Key to how the game works, it was included in the first ever codified laws of the game in 1863 - albeit not in its current form.
Indeed, offside has evolved over time and despite popular misconceptions, it is actually quite easy to understand. Here is everything you need to know about Law 11 of the beautiful game.
What is offside?
An offside position
As per the laws of the game, a player is in an offside position if:
- any part of the head, body or feet is in the opponents’ half (excluding the halfway line) and
- any part of the head, body or feet is nearer to the opponents’ goal line than both the ball and the second-last opponent, including the goalkeeper
The hands and arms the attacking player are not considered in offside decisions as you cannot score a legal with these body parts.
A player who is level with the second-last opponent is not in an offside position.
Players are allowed to be in an offside position during a game. They will only be committing an offside offence if you receive the ball from a teammate or are deemed to be 'interfering with play'.
The laws of the game define the latter as the following:
- preventing an opponent from playing or being able to play the ball by clearly obstructing the opponent’s line of vision
- challenging an opponent for the ball
- clearly attempting to play a ball which is close when this action impacts on an opponent
- making an obvious action which clearly impacts on the ability of an opponent to play the ball
In addition, an offside offence has also been committed if a player is:
- gaining an advantage by playing the ball or interfering with an opponent when it has rebounded or been deflected off the goalpost, crossbar or an opponent OR been deliberately saved by any opponent
Offside decisions are determined principally by the assistant referee, though the referee has the power to make the final call.
Since the introduction of VAR, the technology has been increasingly used to determine marginal offsides. Every goal is now checked for offside before being given and goals which are disallowed for the offence can be reviewed as well.
When can you not be offside in football?
The offside does not apply in the following scenarios:
- a goal kick
- a throw-in
- a corner kick
Why is there an offside rule in football?
The offside rule exists to prevent, in layman's terms, 'goal hanging'. If strikers were able to camp out in the opposition penalty area it has the potential to create an unbalanced game.
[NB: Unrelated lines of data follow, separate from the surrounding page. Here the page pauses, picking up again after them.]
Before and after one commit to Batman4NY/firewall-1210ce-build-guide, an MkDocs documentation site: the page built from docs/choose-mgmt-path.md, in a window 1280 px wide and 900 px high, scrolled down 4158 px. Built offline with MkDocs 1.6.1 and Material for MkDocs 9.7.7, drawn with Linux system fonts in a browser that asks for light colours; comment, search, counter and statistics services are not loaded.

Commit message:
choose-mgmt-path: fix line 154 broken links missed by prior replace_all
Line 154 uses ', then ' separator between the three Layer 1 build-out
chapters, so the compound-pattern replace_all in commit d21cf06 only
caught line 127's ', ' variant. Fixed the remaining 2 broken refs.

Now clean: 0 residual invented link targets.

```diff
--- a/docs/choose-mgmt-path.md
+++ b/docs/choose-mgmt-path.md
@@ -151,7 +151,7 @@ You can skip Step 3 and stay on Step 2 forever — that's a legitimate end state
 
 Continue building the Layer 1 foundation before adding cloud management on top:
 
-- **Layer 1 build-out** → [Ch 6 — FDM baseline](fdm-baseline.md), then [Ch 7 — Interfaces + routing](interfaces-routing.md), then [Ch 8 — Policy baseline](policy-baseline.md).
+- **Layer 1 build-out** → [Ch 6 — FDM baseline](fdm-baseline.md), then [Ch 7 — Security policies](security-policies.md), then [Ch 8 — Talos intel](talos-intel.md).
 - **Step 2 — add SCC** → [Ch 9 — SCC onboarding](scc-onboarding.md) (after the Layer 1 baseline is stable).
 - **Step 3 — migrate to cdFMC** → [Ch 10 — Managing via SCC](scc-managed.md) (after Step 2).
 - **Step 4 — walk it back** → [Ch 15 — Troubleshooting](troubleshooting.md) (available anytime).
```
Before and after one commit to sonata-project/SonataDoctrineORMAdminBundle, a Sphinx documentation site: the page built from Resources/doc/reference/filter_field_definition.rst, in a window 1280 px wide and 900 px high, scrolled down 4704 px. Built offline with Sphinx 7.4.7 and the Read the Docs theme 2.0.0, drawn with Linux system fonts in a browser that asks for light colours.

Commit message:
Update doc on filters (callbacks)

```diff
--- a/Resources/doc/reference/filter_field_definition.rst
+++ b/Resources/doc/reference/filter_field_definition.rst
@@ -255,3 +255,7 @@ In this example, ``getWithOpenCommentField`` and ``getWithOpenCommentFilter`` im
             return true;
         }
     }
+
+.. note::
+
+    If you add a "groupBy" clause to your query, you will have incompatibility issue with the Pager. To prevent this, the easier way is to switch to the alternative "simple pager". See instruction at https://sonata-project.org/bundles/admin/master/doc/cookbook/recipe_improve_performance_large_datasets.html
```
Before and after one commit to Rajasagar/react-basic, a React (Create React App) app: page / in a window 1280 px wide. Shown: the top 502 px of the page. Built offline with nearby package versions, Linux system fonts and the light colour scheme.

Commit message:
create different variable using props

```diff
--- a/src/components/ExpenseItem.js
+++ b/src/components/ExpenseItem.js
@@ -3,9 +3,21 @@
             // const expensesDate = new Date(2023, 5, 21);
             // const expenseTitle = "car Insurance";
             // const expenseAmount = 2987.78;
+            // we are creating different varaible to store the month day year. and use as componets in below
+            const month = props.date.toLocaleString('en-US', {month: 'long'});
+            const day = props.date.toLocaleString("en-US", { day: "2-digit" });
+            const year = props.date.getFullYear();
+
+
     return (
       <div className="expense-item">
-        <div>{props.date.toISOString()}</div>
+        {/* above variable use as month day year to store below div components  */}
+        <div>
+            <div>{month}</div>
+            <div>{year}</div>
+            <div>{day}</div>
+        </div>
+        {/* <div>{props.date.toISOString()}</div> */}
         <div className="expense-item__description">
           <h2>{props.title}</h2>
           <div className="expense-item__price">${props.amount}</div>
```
The offside law is not without its critics, though. Marco van Basten once famously called for it to be scrapped and the rule in its current form has also been criticised by the likes of Arsene Wenger.